Task objective —
In the copy, keep every line below as it is and leave out the pictures.

Data extract —
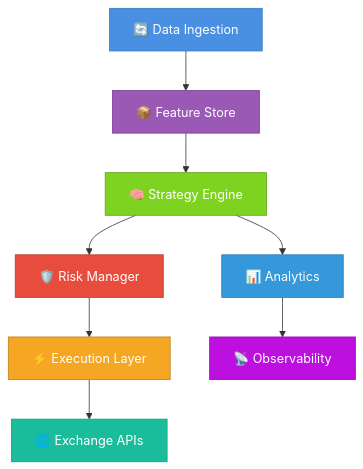
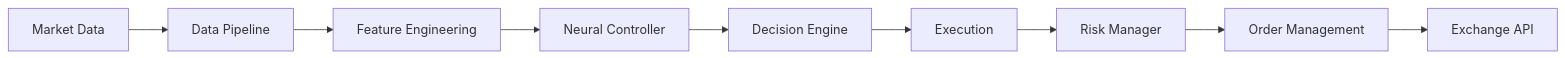
The diagram in README.md (neuron7x/Kuramoto-synchronization-model), drawn with Mermaid before and after one commit. The commit also changed other lines of this file, not shown here.

````diff
--- a/README.md
+++ b/README.md
@@ -1162,19 +190,11 @@
 ```mermaid
-graph TB
-  A[🔄 Data Ingestion] --> B[📦 Feature Store]
-  B --> C[🧠 Strategy Engine]
-  C --> D[🛡️ Risk Manager]
-  D --> E[⚡ Execution Layer]
-  E --> F[🌐 Exchange APIs]
-  C --> G[📊 Analytics]
-  G --> H[📡 Observability]
-
-  style A fill:#4a90e2,stroke:#357abd,color:#fff
-  style B fill:#9b59b6,stroke:#7d3c98,color:#fff
-  style C fill:#7ed321,stroke:#5fa319,color:#fff
-  style D fill:#e74c3c,stroke:#c0392b,color:#fff
-  style E fill:#f5a623,stroke:#c47d1a,color:#fff
-  style F fill:#1abc9c,stroke:#16a085,color:#fff
-  style G fill:#3498db,stroke:#2980b9,color:#fff
-  style H fill:#bd10e0,stroke:#8e0ca8,color:#fff
+graph LR
+    A[Market Data] --> B[Data Pipeline]
+    B --> C[Feature Engineering]
+    C --> D[Neural Controller]
+    D --> E[Decision Engine]
+    E --> F[Execution]
+    F --> G[Risk Manager]
+    G --> H[Order Management]
+    H --> I[Exchange API]
 ```
````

Problem solution —
The diagram in README.md (neuron7x/Kuramoto-synchronization-model), drawn with Mermaid before and after one commit. The commit also changed other lines of this file, not shown here.

````diff
--- a/README.md
+++ b/README.md
@@ -1162,19 +190,11 @@
 ```mermaid
-graph TB
-  A[🔄 Data Ingestion] --> B[📦 Feature Store]
-  B --> C[🧠 Strategy Engine]
-  C --> D[🛡️ Risk Manager]
-  D --> E[⚡ Execution Layer]
-  E --> F[🌐 Exchange APIs]
-  C --> G[📊 Analytics]
-  G --> H[📡 Observability]
-
-  style A fill:#4a90e2,stroke:#357abd,color:#fff
-  style B fill:#9b59b6,stroke:#7d3c98,color:#fff
-  style C fill:#7ed321,stroke:#5fa319,color:#fff
-  style D fill:#e74c3c,stroke:#c0392b,color:#fff
-  style E fill:#f5a623,stroke:#c47d1a,color:#fff
-  style F fill:#1abc9c,stroke:#16a085,color:#fff
-  style G fill:#3498db,stroke:#2980b9,color:#fff
-  style H fill:#bd10e0,stroke:#8e0ca8,color:#fff
+graph LR
+    A[Market Data] --> B[Data Pipeline]
+    B --> C[Feature Engineering]
+    C --> D[Neural Controller]
+    D --> E[Decision Engine]
+    E --> F[Execution]
+    F --> G[Risk Manager]
+    G --> H[Order Management]
+    H --> I[Exchange API]
 ```
````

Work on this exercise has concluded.